= Work item =
Quote every line below exactly and skip any picture.
------------------------------------------------------------
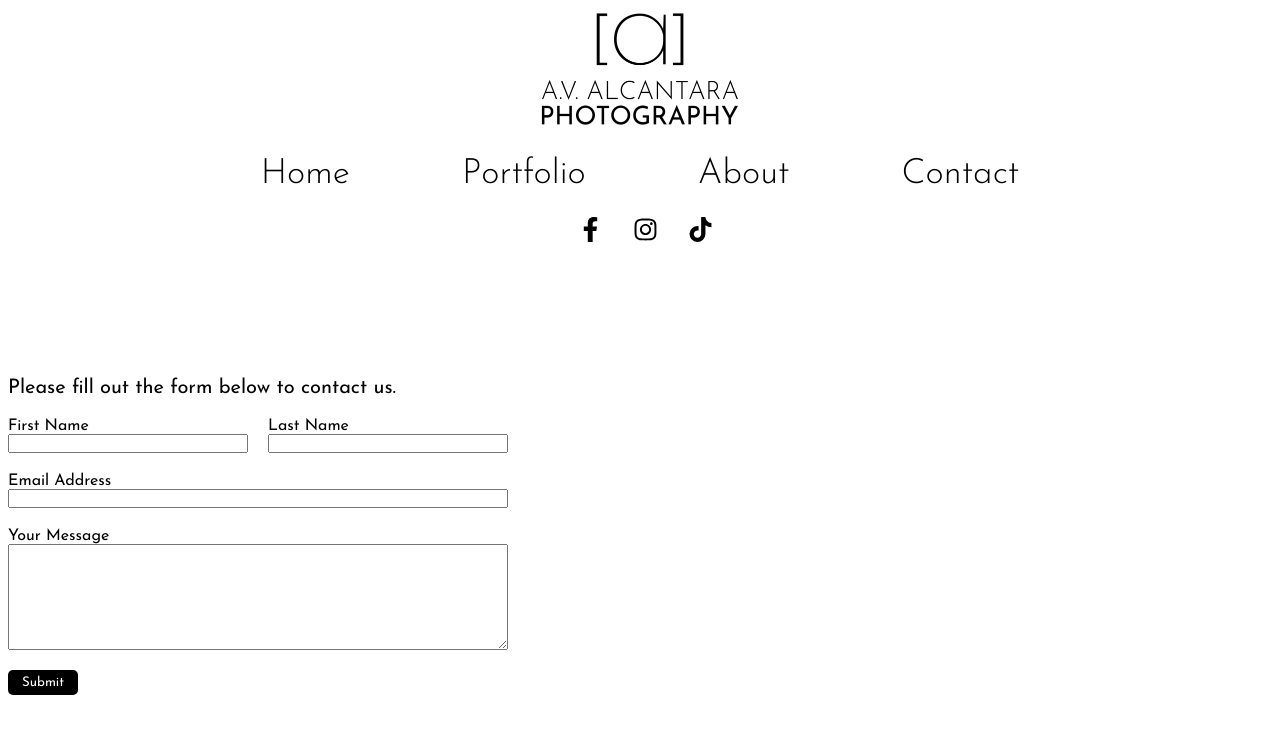
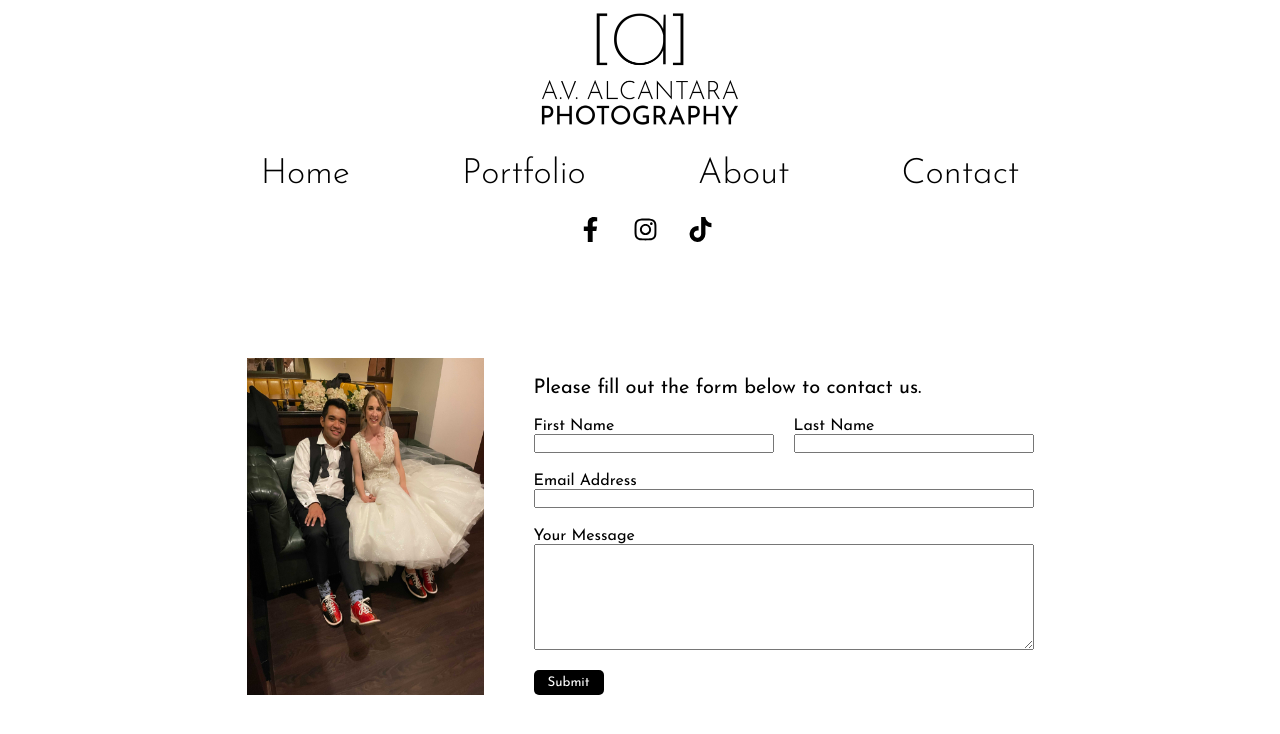
Before and after one commit to adamalcantara/avalcantaraphotography, a React (Create React App) app: page /contact in a window 1280 px wide. Shown: the top 734 px of the page. Built offline with nearby package versions, Linux system fonts and the light colour scheme.

Commit message:
Contact page udpated

```diff
--- a/src/Pages/Contact/Contact.css
+++ b/src/Pages/Contact/Contact.css
@@ -0,0 +1,13 @@
+#contactPage {
+    width: 75%;
+    margin: 0 auto;
+    display: flex;
+    flex-direction: row;
+    justify-content: center;
+}
+
+#bowling {
+    width: 25%;
+    height: auto;
+    margin-right: 50px;
+}
--- a/src/Pages/Contact/Contact.js
+++ b/src/Pages/Contact/Contact.js
@@ -1,9 +1,12 @@
 import React from 'react'
 import ContactForm from "../../Components/ContactForm/ContactForm"
+import "./Contact.css"
+import bowling from "../../img/bowling.jpg"
 
 const Contact = () => {
   return (
-    <div>
+    <div id="contactPage">
+      <img src={bowling} id="bowling"></img>
       <ContactForm />
     </div>
   )
```
Also changed, not shown: src/img/bowling.jpg (added).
------------------------------------------------------------
= Written response =
Before and after one commit to adamalcantara/avalcantaraphotography, a React (Create React App) app: page /contact in a window 1280 px wide. Shown: the top 734 px of the page. Built offline with nearby package versions, Linux system fonts and the light colour scheme.

Commit message:
Contact page udpated

```diff
--- a/src/Pages/Contact/Contact.css
+++ b/src/Pages/Contact/Contact.css
@@ -0,0 +1,13 @@
+#contactPage {
+    width: 75%;
+    margin: 0 auto;
+    display: flex;
+    flex-direction: row;
+    justify-content: center;
+}
+
+#bowling {
+    width: 25%;
+    height: auto;
+    margin-right: 50px;
+}
--- a/src/Pages/Contact/Contact.js
+++ b/src/Pages/Contact/Contact.js
@@ -1,9 +1,12 @@
 import React from 'react'
 import ContactForm from "../../Components/ContactForm/ContactForm"
+import "./Contact.css"
+import bowling from "../../img/bowling.jpg"
 
 const Contact = () => {
   return (
-    <div>
+    <div id="contactPage">
+      <img src={bowling} id="bowling"></img>
       <ContactForm />
     </div>
   )
```
Also changed, not shown: src/img/bowling.jpg (added).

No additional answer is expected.